The sales-tax-holiday season is when states give the gift of tax-free shopping for clothing, computers and other back-to-school supplies. Governments are always trying strategies to drive the economy, and one of those strategies is the sales tax holiday. Back-to-school shopping season is among us and it can surely become expensive. Typically, teachers spend roughly $400 of their own money on school supplies, while parents spend a ton more. One of the ways that you can save money on your back-to-school shopping is by taking advantage of state sales tax holidays. If your state has a 7 percent sales tax, that’s $7 saved on every $100 spent. If you spend over a thousand dollars, that’s over $70 saved!
It seems like a good thing: Take a little pressure off the pockets of cash-strapped parents, make retailers smile and make politicians look good for supporting tax relief.
Last year, Illinois passed legislation creating a sales tax holiday. Now the state is sitting on the sidelines because it “just cannot afford it this year,” according to State Sen. Toi Hutchinson (D-Chicago), who was the chief sponsor of the state’s holiday last year. It’s expensive to be generous. When states give up their portion of the sales tax, they give up much-needed revenue for a weekend or, in some cases, for up to a week.

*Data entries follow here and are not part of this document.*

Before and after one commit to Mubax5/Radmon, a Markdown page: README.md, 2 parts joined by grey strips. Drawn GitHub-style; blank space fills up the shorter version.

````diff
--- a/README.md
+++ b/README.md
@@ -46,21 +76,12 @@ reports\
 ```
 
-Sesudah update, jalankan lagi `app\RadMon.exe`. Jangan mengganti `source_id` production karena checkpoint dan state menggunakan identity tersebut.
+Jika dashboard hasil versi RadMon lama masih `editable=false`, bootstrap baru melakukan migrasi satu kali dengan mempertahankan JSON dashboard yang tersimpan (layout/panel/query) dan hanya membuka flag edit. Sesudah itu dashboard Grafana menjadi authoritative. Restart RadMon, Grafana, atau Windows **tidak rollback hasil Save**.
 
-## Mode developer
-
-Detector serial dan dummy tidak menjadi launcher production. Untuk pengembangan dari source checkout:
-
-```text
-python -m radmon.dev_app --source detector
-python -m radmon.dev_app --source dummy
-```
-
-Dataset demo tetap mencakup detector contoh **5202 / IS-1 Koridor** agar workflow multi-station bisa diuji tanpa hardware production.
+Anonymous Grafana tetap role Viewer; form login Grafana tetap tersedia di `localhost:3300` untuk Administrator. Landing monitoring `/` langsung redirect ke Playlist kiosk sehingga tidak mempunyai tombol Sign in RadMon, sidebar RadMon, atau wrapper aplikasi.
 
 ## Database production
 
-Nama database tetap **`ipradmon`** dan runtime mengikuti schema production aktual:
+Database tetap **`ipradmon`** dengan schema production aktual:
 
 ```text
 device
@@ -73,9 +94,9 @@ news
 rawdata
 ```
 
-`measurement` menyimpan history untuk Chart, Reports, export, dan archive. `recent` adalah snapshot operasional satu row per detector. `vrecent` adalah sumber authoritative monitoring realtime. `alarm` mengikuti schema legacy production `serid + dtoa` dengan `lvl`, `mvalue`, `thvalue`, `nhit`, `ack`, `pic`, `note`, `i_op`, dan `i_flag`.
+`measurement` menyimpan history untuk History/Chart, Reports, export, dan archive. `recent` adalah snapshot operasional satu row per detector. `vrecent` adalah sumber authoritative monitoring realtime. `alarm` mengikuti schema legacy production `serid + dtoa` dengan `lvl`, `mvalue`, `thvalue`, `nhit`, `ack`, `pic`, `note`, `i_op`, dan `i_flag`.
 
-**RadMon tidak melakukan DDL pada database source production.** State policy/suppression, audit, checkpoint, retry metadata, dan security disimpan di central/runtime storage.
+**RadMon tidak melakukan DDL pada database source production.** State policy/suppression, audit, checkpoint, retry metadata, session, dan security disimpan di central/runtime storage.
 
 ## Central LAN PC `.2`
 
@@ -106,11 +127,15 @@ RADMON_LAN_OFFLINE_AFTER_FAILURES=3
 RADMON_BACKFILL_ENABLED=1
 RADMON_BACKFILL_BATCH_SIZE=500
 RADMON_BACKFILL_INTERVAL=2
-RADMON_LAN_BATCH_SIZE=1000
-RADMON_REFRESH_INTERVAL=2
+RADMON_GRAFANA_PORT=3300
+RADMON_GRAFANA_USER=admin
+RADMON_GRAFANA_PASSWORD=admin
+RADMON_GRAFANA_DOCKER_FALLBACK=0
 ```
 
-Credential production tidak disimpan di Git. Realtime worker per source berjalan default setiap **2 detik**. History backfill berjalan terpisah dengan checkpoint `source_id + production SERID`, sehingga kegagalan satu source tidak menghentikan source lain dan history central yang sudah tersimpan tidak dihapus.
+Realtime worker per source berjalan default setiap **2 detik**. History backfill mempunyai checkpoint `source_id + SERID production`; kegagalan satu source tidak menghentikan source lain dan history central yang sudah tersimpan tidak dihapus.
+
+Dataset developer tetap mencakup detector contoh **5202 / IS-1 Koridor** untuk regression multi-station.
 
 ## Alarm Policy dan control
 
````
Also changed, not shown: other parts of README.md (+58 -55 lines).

Another example is North Carolina. According to press reports, the state department of revenue last year estimated that it gave up $14.5 million during the its back-to-school tax holiday and $1.7 million during its November tax holiday for Energy Star appliances.

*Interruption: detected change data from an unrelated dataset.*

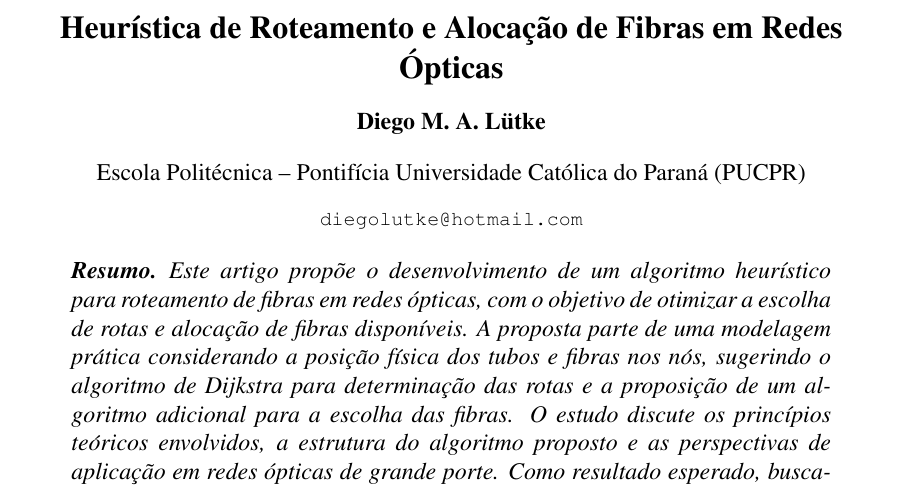
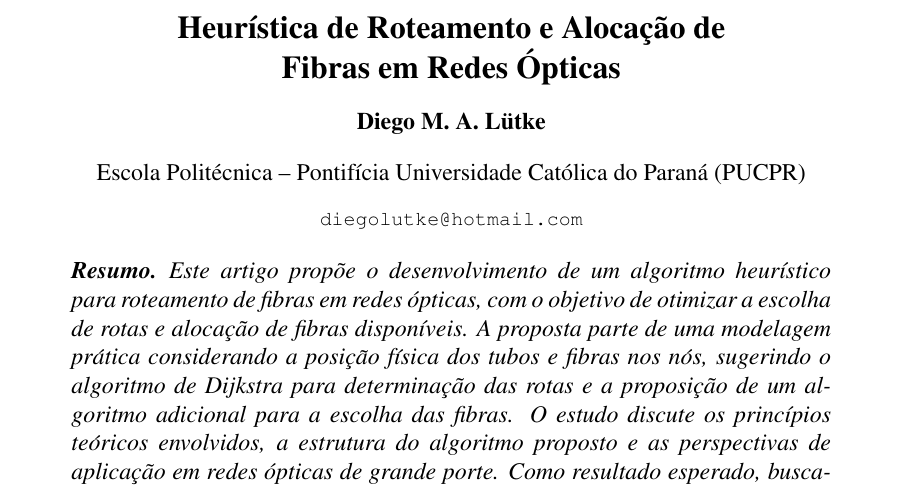
Before and after one commit to diego-lutke/artigo-heuristicas-roteamento-optico, a LaTeX paper (main.tex, which reads sections/header.tex): part of page 1 of 8, cut so that both start at the same text. Compiled offline with pdfLaTeX.

Commit message:
ajusta título

```diff
--- a/sections/header.tex
+++ b/sections/header.tex
@@ -1,4 +1,4 @@
-\title{Heurística de Roteamento e Alocação de Fibras em Redes Ópticas}
+\title{Heurística de Roteamento e Alocação de \\ Fibras em Redes Ópticas}
 
 \author{Diego M. A. Lütke}
 
```
Also changed, not shown: artigo.pdf.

In 2011, 17 states will conduct back-to-school sales tax holidays, down from a peak of 18 states in 2010, according to Mark Robyn, staff economist and co-author of the Tax Foundation’s,Sales Tax Holidays: Politically Expedient but Poor Tax Policy.
Sales tax holidays are meant to stimulate the state’s economy by encouraging consumers to buy more, usually during big retail events like back to school or in preparation for warm or cold weather. While some detractors, like the Tax Foundation, maintain that sales tax holidays are a political ploy rather than an actual driver of the economy, they seem to be here to stay in many states.

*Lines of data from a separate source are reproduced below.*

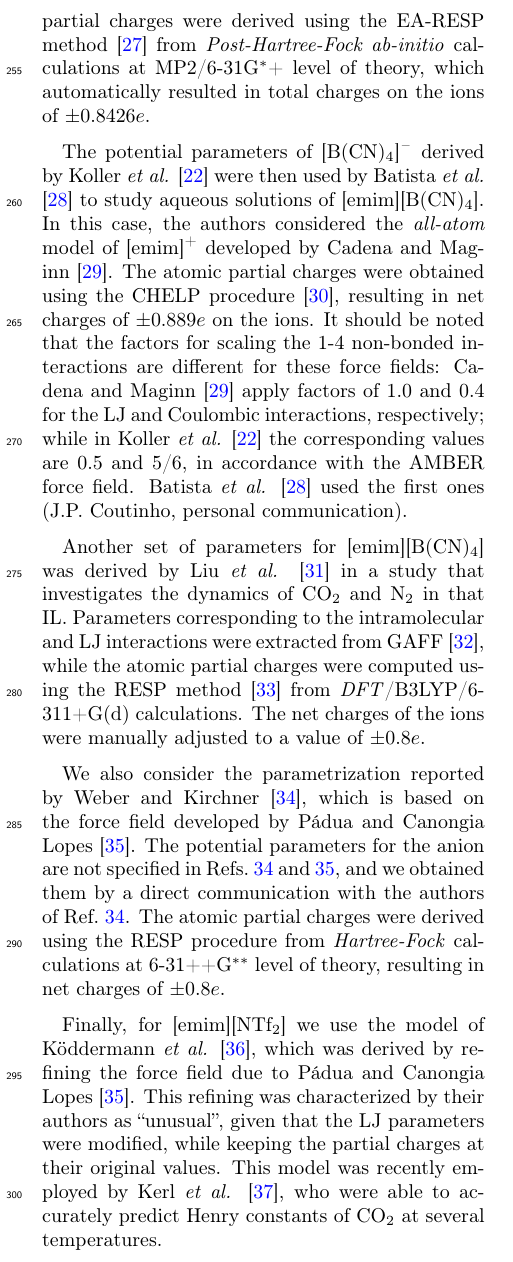
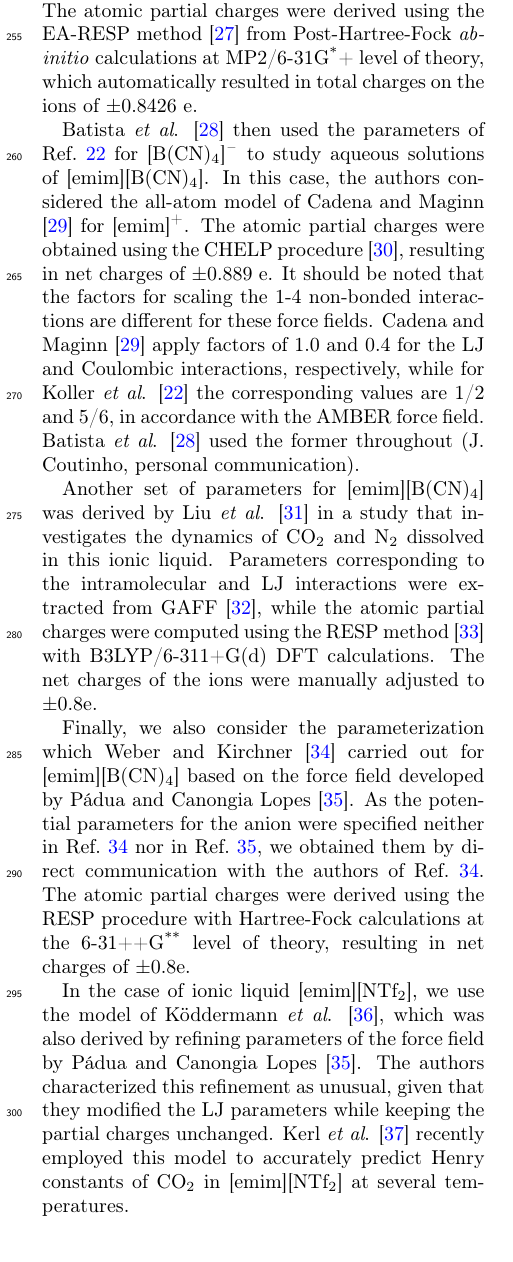
Before and after one commit to craabreu/ionic_liquids_paper, a LaTeX paper (ionic_liquids.tex): part of one column of page 4 of 16, cut so that both start at the same text. Compiled offline with pdfLaTeX.

Commit message:
Review of Force Fields section

```diff
--- a/ionic_liquids.tex
+++ b/ionic_liquids.tex
@@ -227,6 +227,4 @@ In the special case of a solute at infinite dilution in an ionic liquid solvent,
 
 The versatility of ILs for different applications is in part due to the fact that their physical properties strongly depend on the particular cation-anion combination.
 On the other hand, this feature also explains why the desirable transferability of force fields is particularly difficult to attain.
-Indeed, it is a common practice to extract the potential parameters of the intramolecular (bond stretching, angle bending, torsion rotation) and Lennard-Jones (LJ) interactions from a well established force field and, then, only derive the partial atomic charges with the aim of ``adjusting'' the model for a specific pair of ions.
-This procedure is, however, inaccurate as in conventional force fields the determination of the atomic charges precedes the dihedrals parametrization.
-Another ad-hoc strategy, which intends to crudely incorporate polarization effects, is to scale the partial charges uniformly with a factor which normally takes values in the range 0.8-0.9.
+Indeed, it is a common practice to extract the potential parameters of the intramolecular (bond stretching, angle bending, torsion rotation) and Lennard-Jones (LJ) interactions from a well established force field and, then, only derive the partial atomic charges with the aim of adjusting the model for a specific pair of ions.
@@ -241 +234,0 @@ The intramolecular parameters involving the boron atom were extracted from the D
-The atomic partial charges were derived using the EA-RESP method \cite{Basma_2001} from \textit{Post-Hartree-Fock ab-initio} calculations at MP2/6-31G$^\ast$+ level of theory, which automatically resulted in total charges on the ions of $\pm$0.8426$e$.
@@ -242,21 +239,25 @@ The atomic partial charges were derived using the EA-RESP method \cite{Basma_200
+In short, Koller \textit{et al}. \cite{Koller_2012} took both the intramolecular and LJ parameters for the cation from the work of Liu \textit{et al}. \cite{Liu_2006}, which in turn based their model on the AMBER \cite{Cornell_1995} framework.
+The intramolecular parameters involving the boron atom were extracted from the DREIDING \cite{Mayo_1990} force field and the anionic van der Waals parameters were refined based on the values reported by Price \textit{et al.} \cite{Price_2001}.
+The atomic partial charges were derived using the EA-RESP method \cite{Basma_2001} from Post-Hartree-Fock \textit{ab-initio} calculations at MP2/6-31G\textsuperscript{*}+ level of theory, which automatically resulted in total charges on the ions of $\pm0.8426~\mathrm{e}$.
 
-The potential parameters of \ce{[B(CN)_4]^-} derived by Koller \textit{et al.} \cite{Koller_2012} were then used by Batista \textit{et al.} \cite{Batista_2015} to study aqueous solutions of \ce{[emim][B(CN)_4]}.
-In this case, the authors considered the \textit{all-atom} model of \ce{[emim]^+} developed by Cadena and Maginn \cite{Cadena_2006}.
-The atomic partial charges were obtained using the CHELP procedure \cite{Breneman_1990}, resulting in net charges of $\pm$0.889$e$ on the ions.
-It should be noted that the factors for scaling the 1-4 non-bonded interactions are different for these force fields: Cadena and Maginn \cite{Cadena_2006} apply factors of 1.0 and 0.4 for the LJ and Coulombic interactions, respectively; while in Koller \textit{et al.} \cite{Koller_2012} the corresponding values are 0.5 and 5/6, in accordance with the AMBER force field.
-Batista \textit{et al.} \cite{Batista_2015} used the first ones (J.P. Coutinho, personal communication).
+Batista \textit{et al}. \cite{Batista_2015} then used the parameters of Ref.~\citenum{Koller_2012} for \ce{[B(CN)_4]^-} to study aqueous solutions of \ce{[emim][B(CN)_4]}.
+In this case, the authors considered the all-atom model of Cadena and Maginn \cite{Cadena_2006} for \ce{[emim]^+}.
+The atomic partial charges were obtained using the CHELP procedure \cite{Breneman_1990}, resulting in net charges of $\pm 0.889~\mathrm{e}$.
+It should be noted that the factors for scaling the 1-4 non-bonded interactions are different for these force fields.
+Cadena and Maginn \cite{Cadena_2006} apply factors of 1.0 and 0.4 for the LJ and Coulombic interactions, respectively, while for Koller \textit{et al}. \cite{Koller_2012} the corresponding values are 1/2 and 5/6, in accordance with the AMBER force field.
+Batista \textit{et al}. \cite{Batista_2015} used the former throughout (J. Coutinho, personal communication).
 
-Another set of parameters for \ce{[emim][B(CN)_4]} was derived by Liu \textit{et al.} \cite{Liu_2014} in a study that investigates the dynamics of \ce{CO_2} and \ce{N_2} in that IL.
-Parameters corresponding to the intramolecular and LJ interactions were extracted from GAFF \cite{Wang_2004}, while the atomic partial charges were computed using the RESP method \cite{Bayly_1993} from \textit{DFT}/B3LYP/6-311+G(d) calculations.
-The net charges of the ions were manually adjusted to a value of $\pm$0.8$e$.
+Another set of parameters for \ce{[emim][B(CN)_4]} was derived by Liu \textit{et al}. \cite{Liu_2014} in a study that investigates the dynamics of \ce{CO_2} and \ce{N_2} dissolved in this ionic liquid.
+Parameters corresponding to the intramolecular and LJ interactions were extracted from GAFF \cite{Wang_2004}, while the atomic partial charges were computed using the RESP method \cite{Bayly_1993} with B3LYP/6-311+G(d) DFT calculations.
+The net charges of the ions were manually adjusted to $\pm 0.8 \mathrm{e}$.
 
-We also consider the parametrization reported by Weber and Kirchner \cite{Weber_2016}, which is based on the force field developed by P{\'{a}}dua and Canongia Lopes~\cite{Canongia_Lopes_2006}.
-The potential parameters for the anion are not specified in Refs.~\citenum{Weber_2016} and~\citenum{Canongia_Lopes_2006}, and we obtained them by a direct communication with the authors of Ref.~\citenum{Weber_2016}.
-The atomic partial charges were derived using the RESP procedure from \textit{Hartree-Fock} calculations at 6-31++G$^{\ast \ast}$ level of theory, resulting in net charges of $\pm$0.8$e$.
+Finally, we also consider the parameterization which Weber and Kirchner \cite{Weber_2016} carried out for \ce{[emim][B(CN)_4]} based on the force field developed by P{\'{a}}dua and Canongia Lopes \cite{Canongia_Lopes_2006}.
+As the potential parameters for the anion were specified neither in Ref.~\citenum{Weber_2016} nor in Ref.~\citenum{Canongia_Lopes_2006}, we obtained them by direct communication with the authors of Ref.~\citenum{Weber_2016}.
+The atomic partial charges were derived using the RESP procedure with Hartree-Fock calculations at the \mbox{6-31++G\textsuperscript{**}} level of theory, resulting in net charges of $\pm 0.8 \mathrm{e}$.
 
-Finally, for \ce{[emim][NTf_2]} we use the model of K\"{o}ddermann~\textit{et al.} \cite{K_ddermann_2007}, which was derived by refining the force field due to P{\'{a}}dua and Canongia Lopes \cite{Canongia_Lopes_2006}.
-This refining was characterized by their authors as ``unusual'', given that the LJ parameters were modified, while keeping the partial charges at their original values.
-This model was recently employed by Kerl \textit{et al.} \cite{Kerl__2017}, who were able to accurately predict Henry constants of \ce{CO_2} at several temperatures.
+In the case of ionic liquid \ce{[emim][NTf_2]}, we use the model of K\"{o}ddermann \textit{et al}. \cite{K_ddermann_2007}, which was also derived by refining parameters of the force field by P{\'{a}}dua and Canongia Lopes \cite{Canongia_Lopes_2006}.
+The authors characterized this refinement as unusual, given that they modified the LJ parameters while keeping the partial charges unchanged.
+Kerl \textit{et al}. \cite{Kerl__2017} recently employed this model to accurately predict Henry constants of \ce{CO_2} in \ce{[emim][NTf_2]} at several temperatures.
 
 \subsection{Solutes}
 \label{sec:force_field_sol}
```
Also changed, not shown: ionic_liquids.tex (16 more changed lines).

States with No Sales Tax Holidays in 2015
States not participating in Sales Tax Holidays are Arizona, California, Colorado, District of Columbia, Hawaii, Idaho, Illinois, Indiana, Kansas, Kentucky, Maine, Massachusetts, Michigan, Minnesota, Nebraska, Nevada, New Jersey, New York, North Carolina, North Dakota, Pennsylvania, Rhode Island, South Dakota, Utah, Vermont, Washington, West Virginia, Wisconsin, and Wyoming.
What Should Online Sellers Do About Sales Tax Holidays?
Online sellers should not collect sales tax on tax exempt items during sales tax holidays. Some channels will automatically turn of sales tax collection for you during this time. For example, Amazon will turn off sales tax collection for you for items coded as (A_SCHL_SUPPLIES) during sales tax holidays (you’ll need to be logged in to Seller Central to see this link.) But for the most part, it’s up to you as a seller to keep up with sales tax holidays and make sure you’re not charging your buyers sales tax on exempt items during sales tax holidays. The requirement to keep up with sales tax holidays is just another way that sales tax increases in complexity for online sellers.